Plutonic relationships during this trip were similar to gachapon machines. All of the options were laid out in front of us. We could walk over to any gachapon or interesting person, except you never knew what was inside until you stepped forward and took a risk. Romance is still as mysterious and dangerous as ever, maybe even more so in Japan because of cultural differences. Thought you had trouble approaching a girl/guy in America, well how about approaching a girl/guy that might not speak your language? Can’t say I’ve tried.
I can only fit so many reflections in one blog post, so I’m cheating the system with a sequel post called Confessions of a College Gaijin. In the meantime, thank you very mochi for reading. The next time someone is angry with you just say control your tempura. Maybe even say udon know me, if appropriate, or what chu tako bout? I’ll see miso out on the next Shinkansen (bullet train).
I first said goodbye to home as a bright-eyed 17 year old, embarking on her first adventure away. Besides a few trips out-of-state for a science competition (yes, I know), I knew little more than the admittedly large area that comprises Los Angeles County. Cliché as it was, I felt like the entire world was at my fingertips. Goodbye was a word that was wagging on the tip of my tongue.
Goodbye this time is a stone in my stomach. Goodbye this time tastes like melancholy and missed opportunities. It lingers like a threat. I found home in Japan, and sometimes I doubt whether the home I left behind is still waiting.
And of course it is. But it’s hard to remember; especially when I'm in the midst of what I can confess is simply a dreamy escape. It’s hard to remember when I look at the kind faces of my host parents, who I may never get to see again.
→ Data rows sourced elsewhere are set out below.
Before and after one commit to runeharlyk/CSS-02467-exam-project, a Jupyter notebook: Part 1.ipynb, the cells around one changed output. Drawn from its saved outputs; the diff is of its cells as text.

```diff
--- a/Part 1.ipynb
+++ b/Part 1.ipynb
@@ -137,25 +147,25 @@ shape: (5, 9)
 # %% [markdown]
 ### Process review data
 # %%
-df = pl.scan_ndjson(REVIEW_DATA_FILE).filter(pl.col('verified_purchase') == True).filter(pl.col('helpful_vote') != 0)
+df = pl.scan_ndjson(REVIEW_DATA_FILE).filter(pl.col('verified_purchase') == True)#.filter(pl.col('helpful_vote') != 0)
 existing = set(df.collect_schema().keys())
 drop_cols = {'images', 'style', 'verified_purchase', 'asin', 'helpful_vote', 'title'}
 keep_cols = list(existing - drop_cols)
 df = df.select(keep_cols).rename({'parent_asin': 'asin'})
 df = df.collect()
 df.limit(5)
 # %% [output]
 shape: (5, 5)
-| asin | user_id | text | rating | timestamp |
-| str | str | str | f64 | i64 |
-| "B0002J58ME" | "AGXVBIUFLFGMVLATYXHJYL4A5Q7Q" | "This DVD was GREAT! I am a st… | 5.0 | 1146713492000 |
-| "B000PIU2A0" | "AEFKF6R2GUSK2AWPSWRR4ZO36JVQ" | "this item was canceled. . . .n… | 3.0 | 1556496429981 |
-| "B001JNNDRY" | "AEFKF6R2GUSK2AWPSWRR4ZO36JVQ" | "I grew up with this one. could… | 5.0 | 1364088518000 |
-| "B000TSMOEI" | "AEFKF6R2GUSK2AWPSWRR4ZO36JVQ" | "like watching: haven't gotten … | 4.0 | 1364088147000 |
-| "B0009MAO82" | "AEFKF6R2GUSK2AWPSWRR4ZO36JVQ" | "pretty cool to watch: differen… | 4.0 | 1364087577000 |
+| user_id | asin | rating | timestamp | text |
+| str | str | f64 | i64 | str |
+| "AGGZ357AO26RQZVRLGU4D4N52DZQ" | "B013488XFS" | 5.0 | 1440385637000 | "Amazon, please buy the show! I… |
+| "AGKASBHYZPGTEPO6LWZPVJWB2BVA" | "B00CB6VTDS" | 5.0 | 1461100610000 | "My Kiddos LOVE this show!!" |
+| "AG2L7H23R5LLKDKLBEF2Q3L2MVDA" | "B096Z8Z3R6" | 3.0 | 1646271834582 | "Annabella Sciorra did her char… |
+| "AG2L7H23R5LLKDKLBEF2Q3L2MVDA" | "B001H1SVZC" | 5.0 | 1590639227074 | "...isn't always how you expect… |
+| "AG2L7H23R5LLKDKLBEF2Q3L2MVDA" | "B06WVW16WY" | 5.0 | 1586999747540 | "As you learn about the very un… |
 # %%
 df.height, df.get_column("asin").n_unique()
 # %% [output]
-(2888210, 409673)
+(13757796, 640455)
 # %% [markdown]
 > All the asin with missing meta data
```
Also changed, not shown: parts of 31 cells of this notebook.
It’s hard to remember when I’m getting a delicious meal can cost as little as $3 at a convenience store. It’s been especially hard when I make my daily walk home, and realize how all routines come to an end.
I took a walk with my host mother to fetch groceries over the weekend. We had lunch at the same restaurant that she first took me to. When we first met, we wore coats and warmed our hands as we quietly admired the cherry blossoms. This time, we fanned our faces and sought out shade in the pauses in our conversation. Coming to Japan wasn’t easy, but like the weather, my world has warmed. I found contentment. I really did. And how can I say goodbye to something I’ve only just encountered?
And I don’t know. But I’m trying. Please believe me, I’m trying. And some of my fellow students might be ready to leave. But others will be just like me, waiting in apprehension. Fearing the weekends because it means one weekend less. Trying to squeeze in everything you “would find time for later.” Whining to friends about the possibility of returning.
But I’m trying. And it’s still July 11, and I don’t leave until August 5. So I don’t know when attempting becomes succeeding. But, I’m learning to say goodbye, I am. And I don’t know if it’s working, but it’s what I’ve been trying.
I stopped trying to think about the world as ending. I thought to possibility. I looked to the future I put on pause, and realized how much is ahead of me. I agonized over job hunting, and grimaced at requirements (Royce Fellowship—why!) I looked back to family, and back to friends who had stood beside me from the very beginning. Goodbye carries finality, but it doesn’t always have to. The world spins onward, and so do we. I love Japan, I do. But the first part of learning to say goodbye is recognizing that I need to.
So when the time comes, goodbye Japan. Thank you. Maybe I’ll see you again.